**TASK BRIEF**
Retype every line below precisely as it appears.

--- STORED DATA Enclosed Below ---

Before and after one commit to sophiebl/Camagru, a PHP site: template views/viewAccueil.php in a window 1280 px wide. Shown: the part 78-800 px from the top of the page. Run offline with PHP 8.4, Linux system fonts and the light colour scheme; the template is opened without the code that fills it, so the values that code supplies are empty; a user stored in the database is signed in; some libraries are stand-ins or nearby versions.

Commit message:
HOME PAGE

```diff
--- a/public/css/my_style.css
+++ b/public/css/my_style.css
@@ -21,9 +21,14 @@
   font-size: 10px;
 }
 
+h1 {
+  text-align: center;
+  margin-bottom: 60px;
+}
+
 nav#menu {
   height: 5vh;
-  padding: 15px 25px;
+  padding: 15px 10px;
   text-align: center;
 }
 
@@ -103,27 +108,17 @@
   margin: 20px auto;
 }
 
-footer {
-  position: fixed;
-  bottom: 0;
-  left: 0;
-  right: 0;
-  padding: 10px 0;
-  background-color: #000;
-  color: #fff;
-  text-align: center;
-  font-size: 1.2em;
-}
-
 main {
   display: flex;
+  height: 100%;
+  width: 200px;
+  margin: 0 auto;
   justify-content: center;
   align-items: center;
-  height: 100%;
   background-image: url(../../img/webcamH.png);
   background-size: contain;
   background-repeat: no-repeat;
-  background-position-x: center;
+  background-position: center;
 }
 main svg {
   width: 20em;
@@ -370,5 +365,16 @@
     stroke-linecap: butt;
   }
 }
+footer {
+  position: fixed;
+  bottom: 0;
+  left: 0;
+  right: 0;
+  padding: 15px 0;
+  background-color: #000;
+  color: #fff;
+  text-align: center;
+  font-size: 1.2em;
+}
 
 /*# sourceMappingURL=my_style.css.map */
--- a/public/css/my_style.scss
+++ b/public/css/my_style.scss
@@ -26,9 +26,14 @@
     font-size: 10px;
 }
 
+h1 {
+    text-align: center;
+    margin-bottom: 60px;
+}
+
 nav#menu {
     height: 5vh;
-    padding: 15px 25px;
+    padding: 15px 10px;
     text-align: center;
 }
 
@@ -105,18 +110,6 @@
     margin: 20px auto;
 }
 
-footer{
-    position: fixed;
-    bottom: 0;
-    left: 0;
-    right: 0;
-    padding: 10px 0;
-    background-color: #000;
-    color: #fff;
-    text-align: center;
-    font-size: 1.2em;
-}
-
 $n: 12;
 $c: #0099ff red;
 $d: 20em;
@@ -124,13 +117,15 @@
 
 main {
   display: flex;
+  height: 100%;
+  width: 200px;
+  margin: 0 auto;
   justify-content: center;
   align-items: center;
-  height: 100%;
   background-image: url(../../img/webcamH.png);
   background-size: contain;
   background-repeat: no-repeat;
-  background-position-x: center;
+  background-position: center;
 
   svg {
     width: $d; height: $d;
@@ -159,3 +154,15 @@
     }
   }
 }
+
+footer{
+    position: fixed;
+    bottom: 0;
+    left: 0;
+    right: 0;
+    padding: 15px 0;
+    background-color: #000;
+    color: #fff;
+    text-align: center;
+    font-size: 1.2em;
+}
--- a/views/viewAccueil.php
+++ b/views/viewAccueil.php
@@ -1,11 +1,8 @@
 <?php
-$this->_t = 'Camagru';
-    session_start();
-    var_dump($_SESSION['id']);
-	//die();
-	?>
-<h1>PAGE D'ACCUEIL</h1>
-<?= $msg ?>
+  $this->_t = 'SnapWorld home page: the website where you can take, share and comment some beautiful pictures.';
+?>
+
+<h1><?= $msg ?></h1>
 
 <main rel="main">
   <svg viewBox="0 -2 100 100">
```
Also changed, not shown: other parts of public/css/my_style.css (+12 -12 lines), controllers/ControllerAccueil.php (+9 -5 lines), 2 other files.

--- End of Enclosed STORED DATA ---

**RESPONSE FOR THIS EXERCISE**
Before and after one commit to sophiebl/Camagru, a PHP site: template views/viewAccueil.php in a window 1280 px wide. Shown: the part 78-800 px from the top of the page. Run offline with PHP 8.4, Linux system fonts and the light colour scheme; the template is opened without the code that fills it, so the values that code supplies are empty; a user stored in the database is signed in; some libraries are stand-ins or nearby versions.

Commit message:
HOME PAGE

```diff
--- a/public/css/my_style.css
+++ b/public/css/my_style.css
@@ -21,9 +21,14 @@
   font-size: 10px;
 }
 
+h1 {
+  text-align: center;
+  margin-bottom: 60px;
+}
+
 nav#menu {
   height: 5vh;
-  padding: 15px 25px;
+  padding: 15px 10px;
   text-align: center;
 }
 
@@ -103,27 +108,17 @@
   margin: 20px auto;
 }
 
-footer {
-  position: fixed;
-  bottom: 0;
-  left: 0;
-  right: 0;
-  padding: 10px 0;
-  background-color: #000;
-  color: #fff;
-  text-align: center;
-  font-size: 1.2em;
-}
-
 main {
   display: flex;
+  height: 100%;
+  width: 200px;
+  margin: 0 auto;
   justify-content: center;
   align-items: center;
-  height: 100%;
   background-image: url(../../img/webcamH.png);
   background-size: contain;
   background-repeat: no-repeat;
-  background-position-x: center;
+  background-position: center;
 }
 main svg {
   width: 20em;
@@ -370,5 +365,16 @@
     stroke-linecap: butt;
   }
 }
+footer {
+  position: fixed;
+  bottom: 0;
+  left: 0;
+  right: 0;
+  padding: 15px 0;
+  background-color: #000;
+  color: #fff;
+  text-align: center;
+  font-size: 1.2em;
+}
 
 /*# sourceMappingURL=my_style.css.map */
--- a/public/css/my_style.scss
+++ b/public/css/my_style.scss
@@ -26,9 +26,14 @@
     font-size: 10px;
 }
 
+h1 {
+    text-align: center;
+    margin-bottom: 60px;
+}
+
 nav#menu {
     height: 5vh;
-    padding: 15px 25px;
+    padding: 15px 10px;
     text-align: center;
 }
 
@@ -105,18 +110,6 @@
     margin: 20px auto;
 }
 
-footer{
-    position: fixed;
-    bottom: 0;
-    left: 0;
-    right: 0;
-    padding: 10px 0;
-    background-color: #000;
-    color: #fff;
-    text-align: center;
-    font-size: 1.2em;
-}
-
 $n: 12;
 $c: #0099ff red;
 $d: 20em;
@@ -124,13 +117,15 @@
 
 main {
   display: flex;
+  height: 100%;
+  width: 200px;
+  margin: 0 auto;
   justify-content: center;
   align-items: center;
-  height: 100%;
   background-image: url(../../img/webcamH.png);
   background-size: contain;
   background-repeat: no-repeat;
-  background-position-x: center;
+  background-position: center;
 
   svg {
     width: $d; height: $d;
@@ -159,3 +154,15 @@
     }
   }
 }
+
+footer{
+    position: fixed;
+    bottom: 0;
+    left: 0;
+    right: 0;
+    padding: 15px 0;
+    background-color: #000;
+    color: #fff;
+    text-align: center;
+    font-size: 1.2em;
+}
--- a/views/viewAccueil.php
+++ b/views/viewAccueil.php
@@ -1,11 +1,8 @@
 <?php
-$this->_t = 'Camagru';
-    session_start();
-    var_dump($_SESSION['id']);
-	//die();
-	?>
-<h1>PAGE D'ACCUEIL</h1>
-<?= $msg ?>
+  $this->_t = 'SnapWorld home page: the website where you can take, share and comment some beautiful pictures.';
+?>
+
+<h1><?= $msg ?></h1>
 
 <main rel="main">
   <svg viewBox="0 -2 100 100">
```
Also changed, not shown: other parts of public/css/my_style.css (+12 -12 lines), controllers/ControllerAccueil.php (+9 -5 lines), 2 other files.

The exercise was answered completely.